Having a fulfilling professional development, changing people’s life or learning a new job, requesting support for change, or aiming to become a senior executive are all valid reasons to seek professional coaching.
The coaching trend is indeed very fashionable, both for individual personal life and professional career.
According to career management companies such as Penna consultancy, one of the UK’s leading firms in this field, tens of thousands of professionals are seeking such services in the UK every year, either to change their career path or to move higher in the hierarchy of their current company.
Recent studies also show that at least a fourth of people seeking a new job wants to upgrade their working conditions: and they are more often women and people over 50 years old.
Here is a niche reserved for professional coaching. Superprof focused on the coaching professions, including what to do to coach and how to find your first customers?
Could you see yourself working for as a professional coach?
Is professional coaching on of the job of the future?
Our society, engaged in a process of globalisation of exchanges, constantly disturbs the professional paradigm of major industries and it tends to wear down the resilience of individuals, and sometimes places them in delicate situations.
These cover many challenges:
As it is the case for most workers and employees, our jobs are often the main determinant in our daily lives routines. Becoming a professional coach consists in bridging the gap between the expectations of a fulfilling professional career and a satisfying personal life, focusing on social integration.
To find students in need of personal coaching courses, a coach will have to identify their target audience and know which coaching tools to use according to the needs of their coachee.
A professional coach can not coach everyone and must have a specialisation: certified coach in non-violent communication, training in neuro-linguistic programming (NLP), a specialist in systemic approaches, transactional analysis, etc.
Specifically, he must decide whether he speaks to individuals who want a life coach, a boost in personal development or a public executive officer seeking a business coach
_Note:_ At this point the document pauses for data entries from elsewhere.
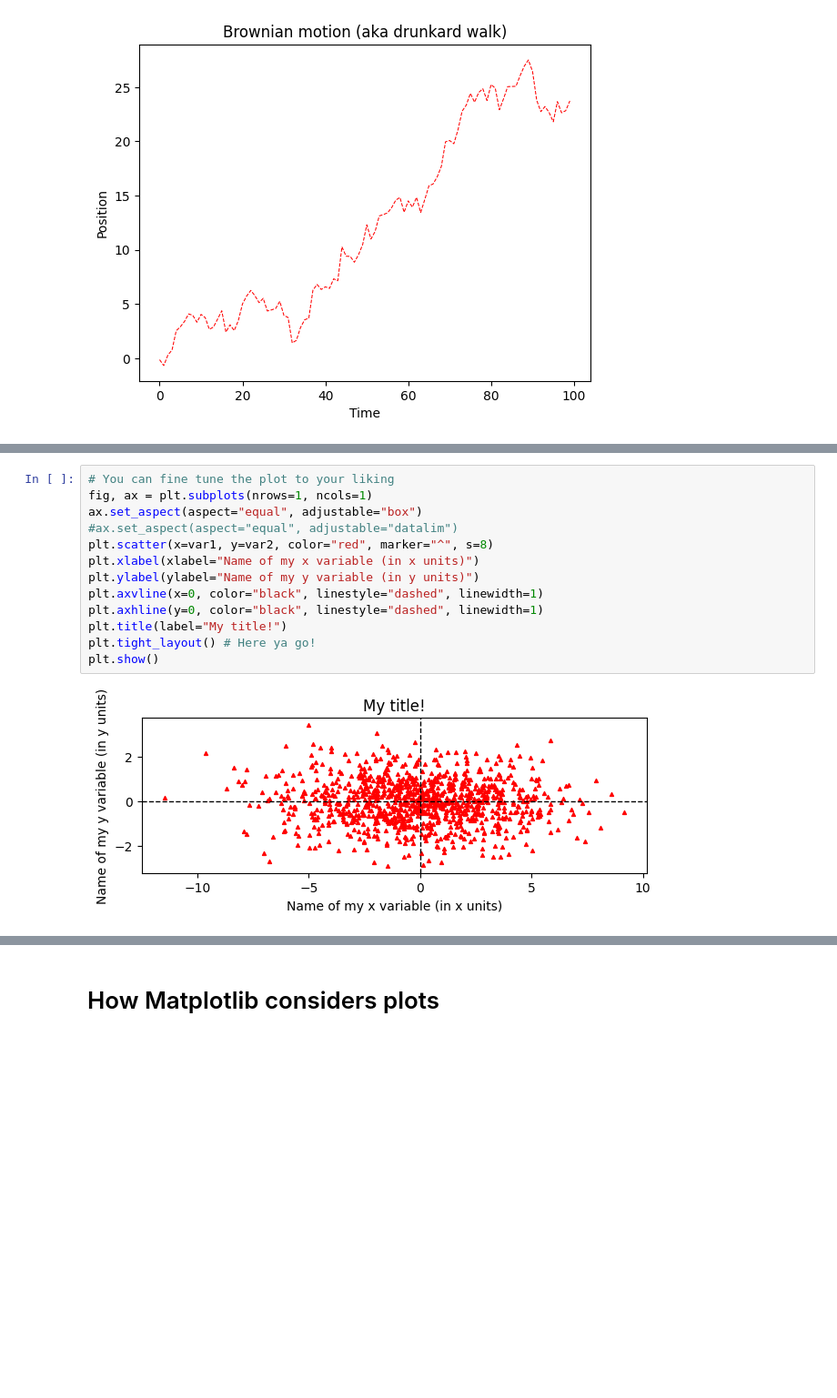
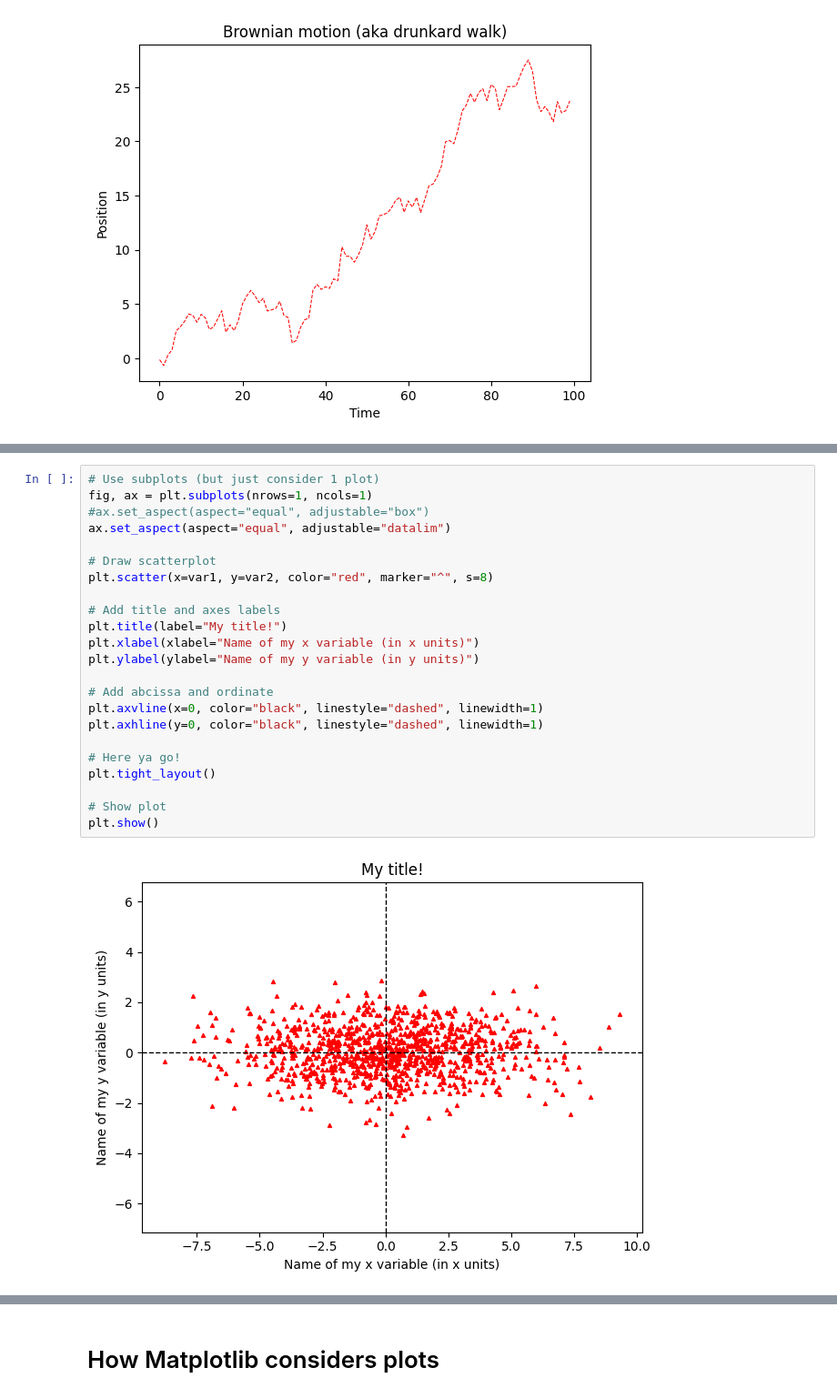
Before and after one commit to aminem0/pywork, a Jupyter notebook: notebooks/jupy04-matplotlib.ipynb, the cells around one changed output, grey strips where cells are left out. Shown at 91% size. Saved outputs shown, nothing was run; the diff lists cells and outputs as text; blank space fills up the shorter version.

```diff
--- a/notebooks/jupy04-matplotlib.ipynb
+++ b/notebooks/jupy04-matplotlib.ipynb
@@ -91,18 +107,28 @@ print(type(ploto))
 # %%
-# You can fine tune the plot to your liking
+# Use subplots (but just consider 1 plot)
 fig, ax = plt.subplots(nrows=1, ncols=1)
-ax.set_aspect(aspect="equal", adjustable="box")
-#ax.set_aspect(aspect="equal", adjustable="datalim")
+#ax.set_aspect(aspect="equal", adjustable="box")
+ax.set_aspect(aspect="equal", adjustable="datalim")
+
+# Draw scatterplot
 plt.scatter(x=var1, y=var2, color="red", marker="^", s=8)
+
+# Add title and axes labels
+plt.title(label="My title!")
 plt.xlabel(xlabel="Name of my x variable (in x units)")
 plt.ylabel(ylabel="Name of my y variable (in y units)")
+
+# Add abcissa and ordinate
 plt.axvline(x=0, color="black", linestyle="dashed", linewidth=1)
 plt.axhline(y=0, color="black", linestyle="dashed", linewidth=1)
-plt.title(label="My title!")
-plt.tight_layout() # Here ya go!
+
+# Here ya go!
+plt.tight_layout()
+
+# Show plot
 plt.show()
 # %% [output]
-[figure, old version]
+[figure, new version]
 # %%
 # The following code is equivalent
 fig, ax = plt.subplots(nrows=1, ncols=1)
```
Also changed, not shown: parts of 64 cells of this notebook, 7 other files.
The fundamental issues of coaching – executive coaching, team coaching, personal life coaching – reside in the ability to optimise its range of services: help with professional reconversion, lead the change of marketing strategy, help with interpersonal relations, preparation for recruitment interview, etc.
Then they have to know who they are talking to: employees, executives, shareholders, general management, sales management, political leaders, companies in difficulty or nearing bankruptcy, etc.
New research reports that millions of British workers are considering changing their routine by considering to change career paths within the next two years.
A study from first direct shows that 47 per cent of Brits are unhappy with their occupations and describe their work life as “unfulfilling”.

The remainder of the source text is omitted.